(Dataset excerpts)
○ ○ ○

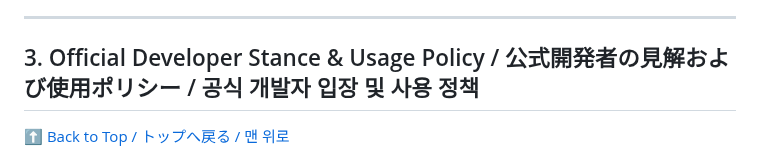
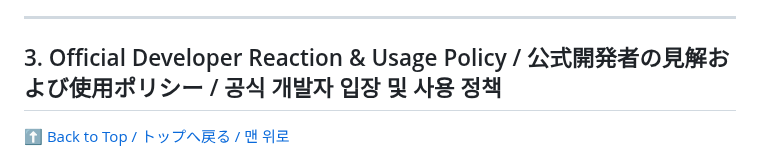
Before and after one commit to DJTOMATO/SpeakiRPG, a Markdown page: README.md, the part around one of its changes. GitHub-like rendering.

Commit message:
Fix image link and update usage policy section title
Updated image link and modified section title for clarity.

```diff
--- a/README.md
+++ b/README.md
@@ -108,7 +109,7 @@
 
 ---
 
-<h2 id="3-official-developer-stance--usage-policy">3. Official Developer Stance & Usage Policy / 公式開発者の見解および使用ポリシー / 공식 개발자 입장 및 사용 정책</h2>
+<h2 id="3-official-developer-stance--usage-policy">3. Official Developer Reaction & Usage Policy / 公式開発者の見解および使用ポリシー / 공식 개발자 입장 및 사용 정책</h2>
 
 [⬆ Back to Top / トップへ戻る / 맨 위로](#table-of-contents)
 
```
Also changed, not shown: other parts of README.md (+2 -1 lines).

○ ○ ○

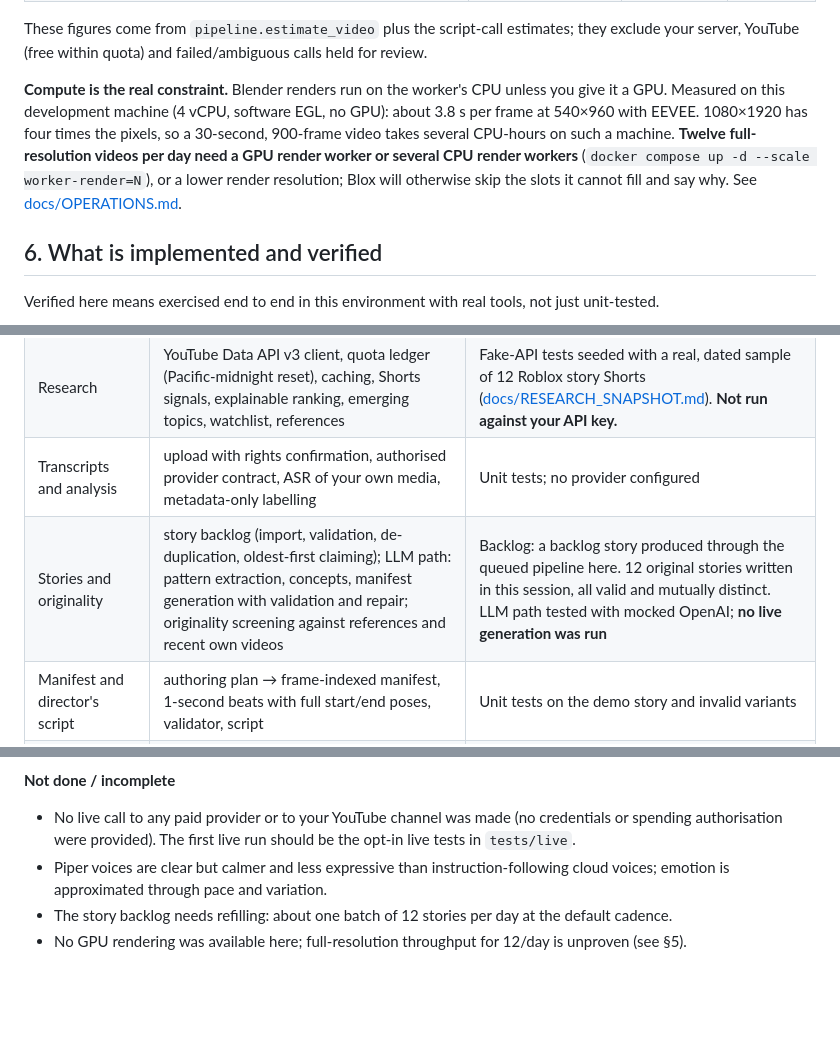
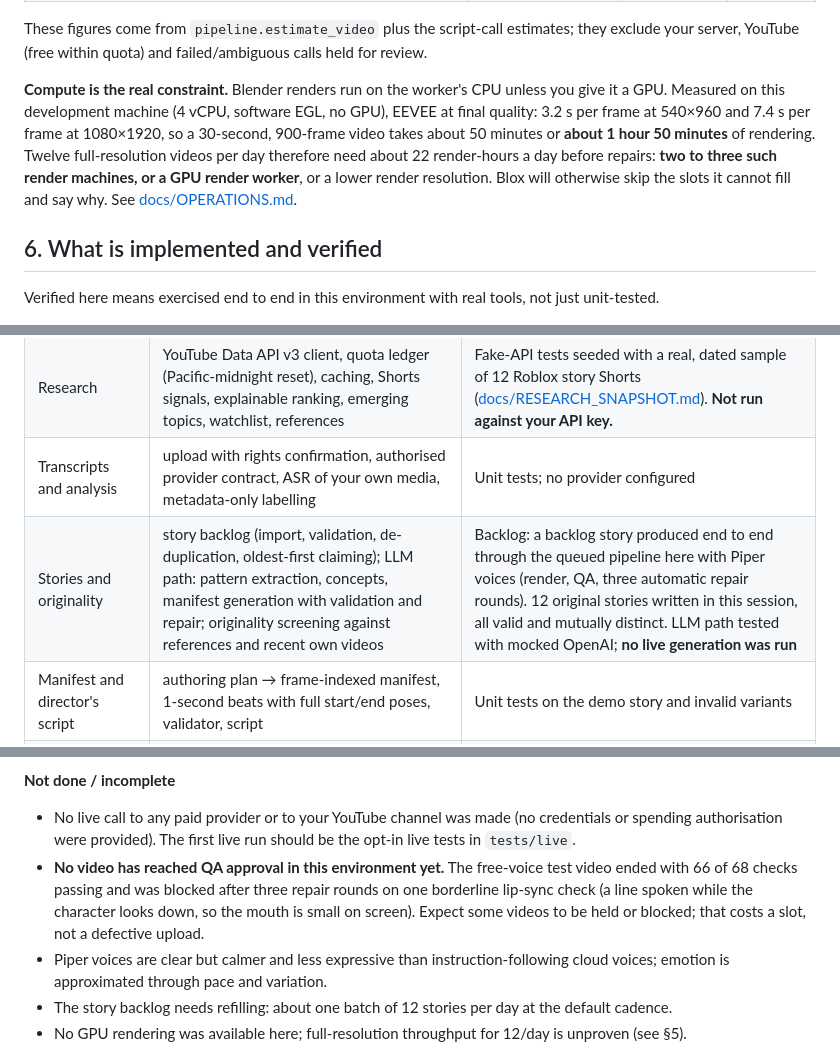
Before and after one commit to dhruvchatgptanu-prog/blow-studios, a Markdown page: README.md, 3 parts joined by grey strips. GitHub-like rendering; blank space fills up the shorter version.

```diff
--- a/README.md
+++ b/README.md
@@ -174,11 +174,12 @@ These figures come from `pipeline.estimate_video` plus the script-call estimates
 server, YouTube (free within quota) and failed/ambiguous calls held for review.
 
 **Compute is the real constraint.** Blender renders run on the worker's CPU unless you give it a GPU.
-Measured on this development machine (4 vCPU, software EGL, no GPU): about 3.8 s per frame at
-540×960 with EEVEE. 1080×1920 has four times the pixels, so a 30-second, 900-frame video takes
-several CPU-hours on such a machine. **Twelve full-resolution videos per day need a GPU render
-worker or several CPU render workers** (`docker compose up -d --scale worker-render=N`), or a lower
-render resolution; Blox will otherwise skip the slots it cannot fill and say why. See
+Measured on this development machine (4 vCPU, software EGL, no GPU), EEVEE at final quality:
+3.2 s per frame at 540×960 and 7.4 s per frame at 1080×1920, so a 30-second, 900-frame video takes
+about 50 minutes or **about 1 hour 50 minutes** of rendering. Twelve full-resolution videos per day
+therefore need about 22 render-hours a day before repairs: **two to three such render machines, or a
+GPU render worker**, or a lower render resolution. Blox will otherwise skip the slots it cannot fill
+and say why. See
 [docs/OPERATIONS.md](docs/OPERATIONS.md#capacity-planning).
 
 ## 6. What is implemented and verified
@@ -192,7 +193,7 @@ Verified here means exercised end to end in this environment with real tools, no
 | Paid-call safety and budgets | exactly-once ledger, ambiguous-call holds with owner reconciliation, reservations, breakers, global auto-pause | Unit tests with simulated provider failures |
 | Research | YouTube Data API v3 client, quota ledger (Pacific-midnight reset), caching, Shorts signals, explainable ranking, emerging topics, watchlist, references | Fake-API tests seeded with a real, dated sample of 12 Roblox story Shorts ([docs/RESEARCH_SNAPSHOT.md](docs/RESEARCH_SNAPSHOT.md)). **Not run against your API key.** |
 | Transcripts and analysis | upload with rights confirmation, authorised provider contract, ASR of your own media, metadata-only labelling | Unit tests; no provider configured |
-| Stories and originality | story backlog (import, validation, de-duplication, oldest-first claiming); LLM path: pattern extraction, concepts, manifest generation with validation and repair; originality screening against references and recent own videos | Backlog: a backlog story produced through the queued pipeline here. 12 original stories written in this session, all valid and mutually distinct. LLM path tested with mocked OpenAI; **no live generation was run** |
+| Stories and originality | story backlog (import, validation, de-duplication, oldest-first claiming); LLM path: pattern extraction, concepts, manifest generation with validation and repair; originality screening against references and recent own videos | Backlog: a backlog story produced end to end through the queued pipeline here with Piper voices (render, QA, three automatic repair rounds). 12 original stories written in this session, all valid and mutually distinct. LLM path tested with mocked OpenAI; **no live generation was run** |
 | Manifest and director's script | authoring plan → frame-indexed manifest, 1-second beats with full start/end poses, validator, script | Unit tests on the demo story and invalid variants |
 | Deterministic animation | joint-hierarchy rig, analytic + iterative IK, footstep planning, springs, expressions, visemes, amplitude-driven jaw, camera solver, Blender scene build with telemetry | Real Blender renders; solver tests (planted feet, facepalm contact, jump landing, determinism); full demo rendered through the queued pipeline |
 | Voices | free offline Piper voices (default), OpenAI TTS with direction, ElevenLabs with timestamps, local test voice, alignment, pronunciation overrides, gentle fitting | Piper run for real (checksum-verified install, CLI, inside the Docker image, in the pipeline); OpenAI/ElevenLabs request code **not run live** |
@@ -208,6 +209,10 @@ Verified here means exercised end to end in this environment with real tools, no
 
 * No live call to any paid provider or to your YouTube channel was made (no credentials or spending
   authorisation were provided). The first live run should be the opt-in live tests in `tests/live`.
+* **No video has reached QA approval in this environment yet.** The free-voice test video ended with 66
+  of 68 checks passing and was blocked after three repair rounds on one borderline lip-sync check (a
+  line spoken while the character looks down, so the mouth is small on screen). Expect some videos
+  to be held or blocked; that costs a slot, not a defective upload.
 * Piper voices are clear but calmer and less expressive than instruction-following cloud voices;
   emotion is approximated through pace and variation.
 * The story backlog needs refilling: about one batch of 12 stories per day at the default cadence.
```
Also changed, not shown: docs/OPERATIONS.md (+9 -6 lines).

○ ○ ○

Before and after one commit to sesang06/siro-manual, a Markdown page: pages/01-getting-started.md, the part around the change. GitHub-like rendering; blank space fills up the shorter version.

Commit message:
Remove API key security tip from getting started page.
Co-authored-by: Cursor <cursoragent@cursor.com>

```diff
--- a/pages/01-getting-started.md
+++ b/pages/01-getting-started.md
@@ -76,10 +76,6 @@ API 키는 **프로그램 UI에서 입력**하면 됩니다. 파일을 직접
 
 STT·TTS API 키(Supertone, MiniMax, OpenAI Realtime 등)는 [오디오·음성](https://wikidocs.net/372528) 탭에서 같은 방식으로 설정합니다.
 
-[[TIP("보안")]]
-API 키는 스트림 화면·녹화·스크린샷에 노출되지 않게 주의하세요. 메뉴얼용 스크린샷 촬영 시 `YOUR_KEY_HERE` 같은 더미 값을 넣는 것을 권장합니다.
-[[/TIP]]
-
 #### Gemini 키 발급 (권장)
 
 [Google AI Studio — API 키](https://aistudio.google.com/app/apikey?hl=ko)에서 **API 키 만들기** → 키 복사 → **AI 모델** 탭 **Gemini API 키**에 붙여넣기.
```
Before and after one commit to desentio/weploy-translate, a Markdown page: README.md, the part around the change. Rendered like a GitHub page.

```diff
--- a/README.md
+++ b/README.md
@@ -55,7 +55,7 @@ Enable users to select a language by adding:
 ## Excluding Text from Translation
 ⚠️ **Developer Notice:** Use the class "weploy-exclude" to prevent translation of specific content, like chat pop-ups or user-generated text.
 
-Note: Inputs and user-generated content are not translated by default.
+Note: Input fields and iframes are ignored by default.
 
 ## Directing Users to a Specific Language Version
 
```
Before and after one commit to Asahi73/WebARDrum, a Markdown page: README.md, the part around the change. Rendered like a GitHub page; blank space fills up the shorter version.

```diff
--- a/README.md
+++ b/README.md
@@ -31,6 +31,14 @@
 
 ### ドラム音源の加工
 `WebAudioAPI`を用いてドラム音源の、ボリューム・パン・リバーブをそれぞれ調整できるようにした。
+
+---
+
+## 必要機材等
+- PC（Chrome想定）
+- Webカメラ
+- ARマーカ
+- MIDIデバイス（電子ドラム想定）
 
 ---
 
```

○ ○ ○

▶ Exercise prompt: Among the records, find every line with the word "from" and copy it.

▶ Completed task:
@@ -174,11 +174,12 @@ These figures come from `pipeline.estimate_video` plus the script-call estimates
Remove API key security tip from getting started page.
 ## Excluding Text from Translation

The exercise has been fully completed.